Below are some records; state how many of their lines contain the word "scatter", and add nothing.
[[ DATASET RECORDS open ]]
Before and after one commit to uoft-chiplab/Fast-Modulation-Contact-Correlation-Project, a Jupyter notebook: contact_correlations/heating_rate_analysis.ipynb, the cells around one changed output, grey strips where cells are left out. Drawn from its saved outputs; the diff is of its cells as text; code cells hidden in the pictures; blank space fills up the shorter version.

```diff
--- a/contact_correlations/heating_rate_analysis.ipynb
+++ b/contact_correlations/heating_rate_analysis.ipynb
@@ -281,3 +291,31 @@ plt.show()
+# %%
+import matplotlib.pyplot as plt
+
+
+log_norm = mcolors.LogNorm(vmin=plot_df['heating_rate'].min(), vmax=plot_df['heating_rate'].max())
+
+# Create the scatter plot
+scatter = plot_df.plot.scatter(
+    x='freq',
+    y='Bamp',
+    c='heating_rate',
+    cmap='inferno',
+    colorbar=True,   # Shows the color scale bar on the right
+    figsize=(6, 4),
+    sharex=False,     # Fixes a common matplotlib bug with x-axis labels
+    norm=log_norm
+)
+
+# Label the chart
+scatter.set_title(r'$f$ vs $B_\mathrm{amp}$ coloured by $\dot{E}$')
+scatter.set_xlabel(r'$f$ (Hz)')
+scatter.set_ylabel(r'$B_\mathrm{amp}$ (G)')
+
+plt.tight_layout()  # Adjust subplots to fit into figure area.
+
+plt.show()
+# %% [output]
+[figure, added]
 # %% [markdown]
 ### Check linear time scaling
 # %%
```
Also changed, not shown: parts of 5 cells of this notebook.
[[ DATASET RECORDS closed ]]
[FINISHED TASK]
5